  • The fungus can also grow through the pod wall to infect maturing seeds 
  • These seeds may show cracking of the seed coat and discoloration ranging from small specks to large blotches
soybean pod with frogeye leaf spot lesions
frogeye leaf  spot fungus growing through soybean pod wall


Frogeye Leaf Spot Facts

  • Caused by Cercospora sojina, a fungus found throughout the world
  • In the U.S., frogeye leaf spot is most common in the mid-South, Mississippi Delta and southeastern soybean growing areas
    • Development of resistant varieties by Pioneer soybean breeders has limited disease impact in these areas
  • In the past decade, it has been detected in soybean fields in the Midwest US
  • Infects leaves, stems and pods of soybeans
  • Disease development is favored by warm, humid conditions and frequent rains following disease onset can lead to serious epidemics
  • Dry weather severely limits disease development

Disease Cycle

  • Disease survives and overwinters in soybean residue and seeds
  • Initial infection occurs as spores produced on infected residues or cotyledons are spread by splashing rain or wind
  • Secondary infection occurs as lesions on the soybean plant produce spores
  • Diseased soybean residue (leaves, stems and pods) left on soil surface provides inoculum to continue disease cycle in next soybean crop

Impact on Crop

  • Yield losses depend on disease severity and varietal susceptibility
    • With severe leaf blighting on susceptible varieties, losses may approach 30%
    • Minor symptoms on moderately resistant varieties unlikely to result in economic losses


Management – Resistant Varieties

  • Plant resistant soybean varieties if fields had frogeye leaf spot in recent years 
  • Pioneer rates its varieties and makes ratings available to customers
  • Ratings range from 2 to 9 (9 = resistant) indicating excellent resistance is available in elite soybean varieties 
  • Select varieties with resistance to most important diseases first
  • Soybean cyst nematode, sudden death syndrome, and Phytophthora root rot may present a greater risk than frogeye leaf spot
  •  Select for other key traits required for your fields 
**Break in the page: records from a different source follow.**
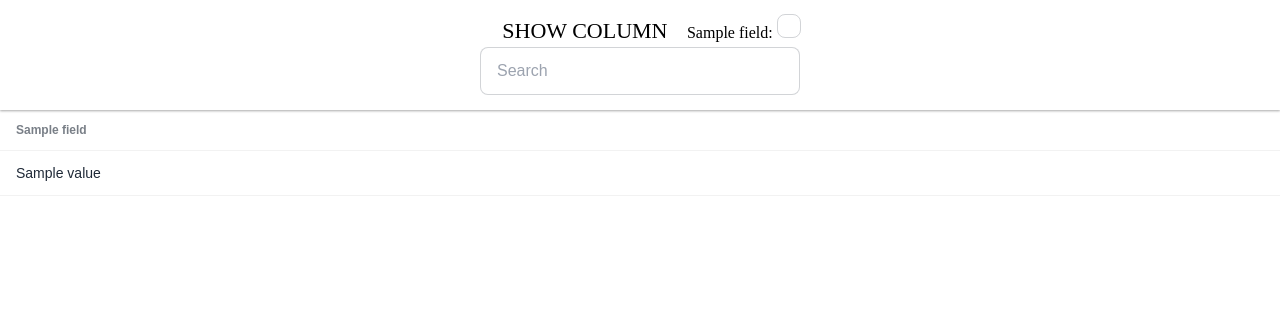
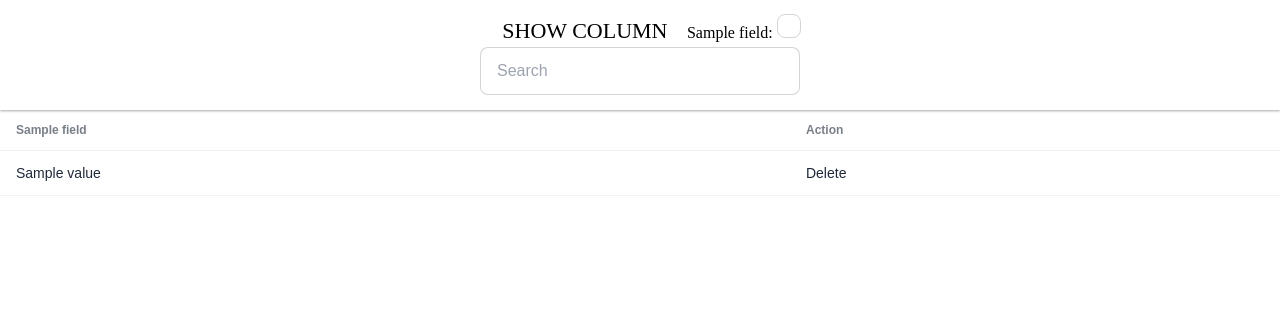
Before and after one commit to xNatthapol/DB-Hotel-Project, a Django app: template hotel/templates/export_table.html in a window 1280 px wide. Shown: the part 111-424 px from the top of the page. Run offline with Django 4.2, Linux system fonts and the light colour scheme; the template is opened without the code that fills it: most values are stand-ins (such as "Sample title", 1, 10 or a date in 2020); some libraries are stand-ins or nearby versions.

Commit message:
add delete func

```diff
--- a/hotel/templates/export_table.html
+++ b/hotel/templates/export_table.html
@@ -22,7 +22,7 @@
     }
 </style>
 
-<!-- templates/index.html -->
+<!-- templates/export_table.html -->
 <!DOCTYPE html>
 <html>
 <head>
@@ -37,6 +37,7 @@
                 {% for field in fields_table %}
                     <th>{{ field }}</th>
                 {% endfor %}
+                <th>Action</th>
             </tr>
         </thead>
         <tbody>
@@ -45,6 +46,12 @@
                     {% for field, value in row.items %}
                         <td>{{ value }}</td>
                     {% endfor %}
+                    <td>
+                        <form action="{% url 'hotel:delete_data' model_name=search pk=row.id %}" method="post" style="display: inline;">
+                            {% csrf_token %}
+                            <button type="submit" class="delete-button">Delete</button>
+                        </form>
+                    </td>
                 </tr>
             {% endfor %}
         </tbody>
--- a/hotel/urls.py
+++ b/hotel/urls.py
@@ -1,7 +1,7 @@
 from django.urls import path
 from django.views.generic import RedirectView
 
-from .views import export_table, IndexView
+from .views import export_table, IndexView, delete_data
 
 app_name = 'hotel'
 urlpatterns = [
@@ -9,4 +9,5 @@ urlpatterns = [
     path('export_table/<str:model_name>', export_table, name='export_table'),
     path('export_table/<str:model_name>/<str:order_by>', export_table, name='export_table'),
     path('export_table/<str:model_name>/<str:order_by>/<str:fields>', export_table, name='export_table'),
+    path('delete_data/<str:model_name>/<int:pk>/', delete_data, name='delete_data'),
 ]
```
Also changed, not shown: hotel/views.py (+8 -2 lines).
Other Management Practices

  • Consider tillage to reduce infected residue left on soil surface. Reduced inoculum levels can delay the onset and spread of the disease
  • Rotate crops to break the disease cycle and reduce disease inoculum
  • Apply a foliar fungicide if disease levels exceed thresholds established by your state extension soybean disease specialist
    • Timely application of a fungicide with multiple modes of action can preserve green leaf material and prevent disease spread by sporulation.
    • Strobilurin-resistant strains of frogeye leaf spot have been identified in several states, including Arkansas, Kentucky, Illinois, Tennessee and Missouri.
    • DuPont™ Aproach® Prima fungicide combines a strobilurin with a triazole for better control of resistant frogeye leaf spot to protect yield and input investments. Apply a full rate (6.8 fluid ounces per acre) of Aproach® Prima to soybeans at R2 to R3.
    • Be sure to read and follow all label instructions
  • Your Pioneer sales professional can help you select suitable varieties for your farm